And it also usually looks scary. It looks too big to take on. It feels like you’ve got no real chance of success. You wouldn’t know where to start, you wouldn’t know what to do, and even if your tried, you’d probably fail. Failure is scary. You don’t want everyone to know you were good enough. You don’t want everyone to know you’re a failure. It’s safer not to try.

These obstacles are the dragons that prevent most people going after what they really want out of life. These are the self-doubts and fears that hold people captive and make them give up on their dreams. Do you have clients who are riddled with self-doubt and fear? Perhaps they know what they want, perhaps they even know how to get it, but they never succeed because they never overcome the obstacles that stand between them and what they really want.

It’s really important to recognise where the dragon lives. He doesn’t live in the world out there: he lives inside us. He lives in our minds. He lives in our emotions. He lives in our beliefs. The dragon is part of us. When facing this dragon, the ordinary person must decide whether they will stay and fight or give into their fear and doubt and run away. The ordinary person becomes a hero only when they face up to the dragon and fight for what they really want.

In a way, it’s easier to give into our doubt and fear and run away. But in running away you know you’re a coward, and you know you must live with regret. One day, you’ll look back and say, “if only”. But by then, the opportunity will have past.

Being a hero requires patience. Patience isn’t a very popular word these days. For us it means having to wait for things, and most people don’t like having to wait for things. But the original meaning of patience was suffering. That’s why doctors have patients: they help people who are suffering with sickness. Heroes have patience because they face their fears and don’t give in to self-doubt. There is suffering in that. There is pain in feeling insecure, of not knowing what will happen next, of taking a risk and possibly failing, of stepping outside your comfort zone, of taking on bigger challenges than you’ve ever faced before. There is suffering in facing your fear and your limitations and doing something really hard. Heroes do this, not because they love suffering, but because they really love what is on the other side of the suffering. They want the prize. They want to achieve what matters most to them. Even if they don’t make it, they want to know tried: they gave it their best shot. No regrets.

Most people never achieve their dreams because they don’t think they can or because they are too afraid to try. You as a coach must support them and give them help, but you cannot dispel their doubts or overcome their fears. Only they can do that for themselves, as you are the only one who can do it for you. Your clients must learn to overcome their own limitations and fear of the dragon that lies inside them.

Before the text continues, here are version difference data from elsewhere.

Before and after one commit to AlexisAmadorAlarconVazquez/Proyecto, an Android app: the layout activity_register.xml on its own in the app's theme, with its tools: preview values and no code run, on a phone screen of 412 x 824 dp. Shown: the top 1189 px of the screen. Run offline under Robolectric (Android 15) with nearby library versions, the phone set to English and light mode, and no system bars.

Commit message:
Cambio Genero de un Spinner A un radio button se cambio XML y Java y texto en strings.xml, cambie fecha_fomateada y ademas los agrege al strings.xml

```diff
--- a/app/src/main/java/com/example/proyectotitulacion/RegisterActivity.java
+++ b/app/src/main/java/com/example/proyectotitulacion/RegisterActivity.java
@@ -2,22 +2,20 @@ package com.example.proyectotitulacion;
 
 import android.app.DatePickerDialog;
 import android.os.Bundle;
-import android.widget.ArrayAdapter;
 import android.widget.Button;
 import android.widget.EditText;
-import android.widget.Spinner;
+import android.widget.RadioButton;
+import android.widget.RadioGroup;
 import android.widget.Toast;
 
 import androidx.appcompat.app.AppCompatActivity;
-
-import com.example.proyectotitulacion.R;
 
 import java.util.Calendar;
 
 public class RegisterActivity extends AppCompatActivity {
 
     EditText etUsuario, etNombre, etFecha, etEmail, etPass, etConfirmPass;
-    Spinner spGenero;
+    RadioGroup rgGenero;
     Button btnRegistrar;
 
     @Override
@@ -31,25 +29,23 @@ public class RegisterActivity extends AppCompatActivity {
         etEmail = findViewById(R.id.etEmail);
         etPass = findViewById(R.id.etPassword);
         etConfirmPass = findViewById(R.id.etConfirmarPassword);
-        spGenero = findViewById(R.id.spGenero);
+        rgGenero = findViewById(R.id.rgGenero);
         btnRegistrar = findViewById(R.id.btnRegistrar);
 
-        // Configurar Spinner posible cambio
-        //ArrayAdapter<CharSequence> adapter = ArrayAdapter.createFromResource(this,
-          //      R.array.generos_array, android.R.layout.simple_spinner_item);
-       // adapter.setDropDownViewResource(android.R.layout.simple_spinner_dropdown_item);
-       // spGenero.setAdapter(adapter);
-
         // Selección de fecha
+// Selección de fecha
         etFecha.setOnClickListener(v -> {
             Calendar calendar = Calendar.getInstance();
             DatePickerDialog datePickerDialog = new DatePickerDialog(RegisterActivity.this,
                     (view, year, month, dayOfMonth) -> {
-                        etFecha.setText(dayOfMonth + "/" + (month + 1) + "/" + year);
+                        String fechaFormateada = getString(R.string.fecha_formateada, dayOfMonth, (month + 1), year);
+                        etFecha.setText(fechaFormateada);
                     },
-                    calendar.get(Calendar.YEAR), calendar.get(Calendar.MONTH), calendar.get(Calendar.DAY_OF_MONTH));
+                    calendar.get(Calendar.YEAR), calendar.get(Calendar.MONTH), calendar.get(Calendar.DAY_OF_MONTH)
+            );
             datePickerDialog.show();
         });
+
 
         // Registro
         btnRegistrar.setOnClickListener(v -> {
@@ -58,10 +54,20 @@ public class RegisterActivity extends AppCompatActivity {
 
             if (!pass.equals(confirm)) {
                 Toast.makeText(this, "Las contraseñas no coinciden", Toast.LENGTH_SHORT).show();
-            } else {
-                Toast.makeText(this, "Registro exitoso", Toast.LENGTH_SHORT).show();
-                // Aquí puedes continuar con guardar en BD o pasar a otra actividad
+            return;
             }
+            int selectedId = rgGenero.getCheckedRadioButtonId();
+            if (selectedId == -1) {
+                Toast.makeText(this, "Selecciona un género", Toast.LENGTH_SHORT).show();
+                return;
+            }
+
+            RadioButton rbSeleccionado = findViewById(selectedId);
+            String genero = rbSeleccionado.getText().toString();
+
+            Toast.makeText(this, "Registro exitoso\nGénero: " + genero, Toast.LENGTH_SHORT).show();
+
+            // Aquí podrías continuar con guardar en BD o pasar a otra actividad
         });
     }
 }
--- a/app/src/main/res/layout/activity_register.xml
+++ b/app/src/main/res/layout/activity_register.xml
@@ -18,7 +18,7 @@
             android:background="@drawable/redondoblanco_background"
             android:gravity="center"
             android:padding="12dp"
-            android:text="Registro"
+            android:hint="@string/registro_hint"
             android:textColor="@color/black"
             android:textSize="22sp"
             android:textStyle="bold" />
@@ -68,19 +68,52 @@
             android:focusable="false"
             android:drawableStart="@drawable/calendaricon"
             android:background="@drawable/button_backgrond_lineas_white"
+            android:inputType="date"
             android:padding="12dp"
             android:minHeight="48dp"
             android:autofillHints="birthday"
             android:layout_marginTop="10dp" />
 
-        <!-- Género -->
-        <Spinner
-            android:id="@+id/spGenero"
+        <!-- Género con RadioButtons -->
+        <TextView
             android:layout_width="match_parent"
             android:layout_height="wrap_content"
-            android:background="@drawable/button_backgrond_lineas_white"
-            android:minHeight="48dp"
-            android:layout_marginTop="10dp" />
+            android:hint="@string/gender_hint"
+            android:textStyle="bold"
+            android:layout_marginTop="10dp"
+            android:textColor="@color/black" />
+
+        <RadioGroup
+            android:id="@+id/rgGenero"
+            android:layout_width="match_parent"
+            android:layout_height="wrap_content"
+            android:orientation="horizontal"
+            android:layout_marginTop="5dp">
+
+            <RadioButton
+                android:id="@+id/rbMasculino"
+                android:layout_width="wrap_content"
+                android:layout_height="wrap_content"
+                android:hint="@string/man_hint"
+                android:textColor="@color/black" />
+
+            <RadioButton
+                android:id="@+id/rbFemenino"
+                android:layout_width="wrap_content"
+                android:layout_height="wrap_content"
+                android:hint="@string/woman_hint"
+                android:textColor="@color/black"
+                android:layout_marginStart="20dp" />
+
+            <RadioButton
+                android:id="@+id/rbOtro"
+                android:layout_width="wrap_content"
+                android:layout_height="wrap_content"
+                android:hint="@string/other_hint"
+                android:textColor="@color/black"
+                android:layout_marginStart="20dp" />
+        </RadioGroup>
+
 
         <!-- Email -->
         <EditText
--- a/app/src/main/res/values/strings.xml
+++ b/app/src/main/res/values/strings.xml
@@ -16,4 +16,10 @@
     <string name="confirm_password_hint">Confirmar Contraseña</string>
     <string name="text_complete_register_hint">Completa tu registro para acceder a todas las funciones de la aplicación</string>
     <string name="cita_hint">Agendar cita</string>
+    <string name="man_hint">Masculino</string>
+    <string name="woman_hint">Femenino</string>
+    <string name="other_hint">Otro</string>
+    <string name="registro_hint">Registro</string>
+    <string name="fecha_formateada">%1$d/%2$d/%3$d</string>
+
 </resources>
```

So how do you help your clients do this? How do you help them slay the dragon and achieve their dreams? First, you need to deeply understand the change process. Then, you need to understand what the dragon demands of people, and what people need to supply to defeat him. And finally, you need to know how to build their seven change fitness capacities. These capacities are like seven weapons that allow people to overcome the dragon inside them. Unless they develop their capacity in these seven areas they will never be able to defeat the dragon, they will never succeed at difficult change, and they will never be truly successful.

If you’re a coach, are you involved in this quest in your own life? Do you have dragons you need to slay? And are you committed to helping your clients face the dragons on their own lives? If you’re not committed to slaying dragons, why are you even a coach? And if you are committed to doing this, don’t you want to get better at it? Don’t you want to do it more successfully? If that’s you, I’ve got something you really ought to check out. The ball is in your court. Reach out to me and let’s slay a few dragons.

Steve Barlow
Author: Steve Barlow

Steve heads up The Change Gym. He is a change readiness specialist. You can contact him at steve@thechangegym.com.